__Change listing data__.
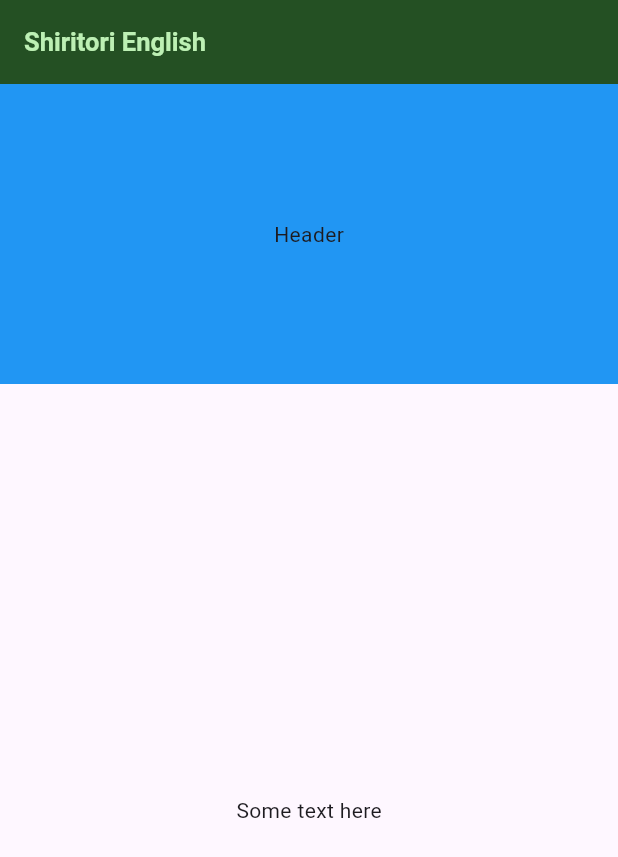
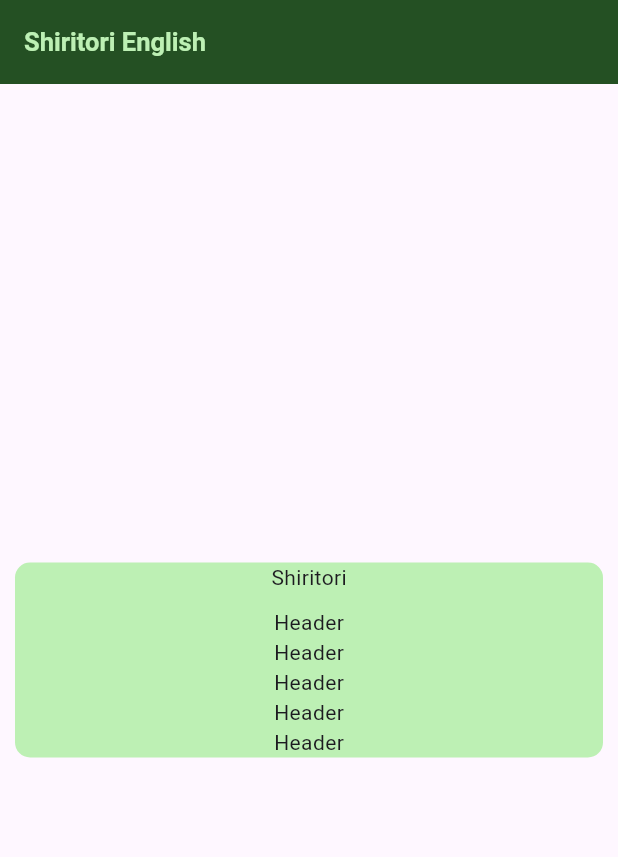
Before and after one commit to REBjr13/shiritori_english, a Flutter app: the screen it shows after launch, on a phone screen of 412 x 824 dp. Shown: the top 857 px of the screen. Run offline on Flutter 3.47's test engine with Material 3 defaults, Android fonts, the phone set to English and light mode, and no system bars.

Commit message:
made layout for front screen

```diff
--- a/lib/screens/start_screen.dart
+++ b/lib/screens/start_screen.dart
@@ -6,16 +6,32 @@ class StartScreen extends StatelessWidget {
   @override
   Widget build(BuildContext context) {
     return Scaffold(
-      appBar: AppBar(title: Text('Shiritori English'),),
-      body: Column(
-        children: [
-          Container(
-            height: 200,
-            color: Colors.blue,
-            child: Center(child: Text("Header")),
-          ),
-          Expanded(child: Center(child: Text("Some text here"))),
-        ],
+      appBar: AppBar(title: Text('Shiritori English')),
+      body: Center(
+        child: Column(
+          mainAxisSize: MainAxisSize.min,
+          children: [
+            Container(
+              decoration: BoxDecoration(
+                color: Theme.of(context).colorScheme.primaryContainer,
+                borderRadius: BorderRadius.circular(10),
+              ),
+              margin: const EdgeInsets.symmetric(horizontal: 10, vertical: 8),
+              child:const Column(
+                children: [
+                  Center(child: Text("Shiritori")),
+                  SizedBox(height: 10),
+                  Center(child: Text("Header")),
+                  Center(child: Text("Header")),
+                  Center(child: Text("Header")),
+                  Center(child: Text("Header")),
+                  Center(child: Text("Header")),
+                ],
+              ),
+            ),
+            // Expanded(child: Center(child: Text("Some text here"))),
+          ],
+        ),
       ),
     );
   }
```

__Work instructions__.
Search the entries for the word "Column", then gather every line that has it.

__Solution__.
-      body: Column(
+        child: Column(
+              child:const Column(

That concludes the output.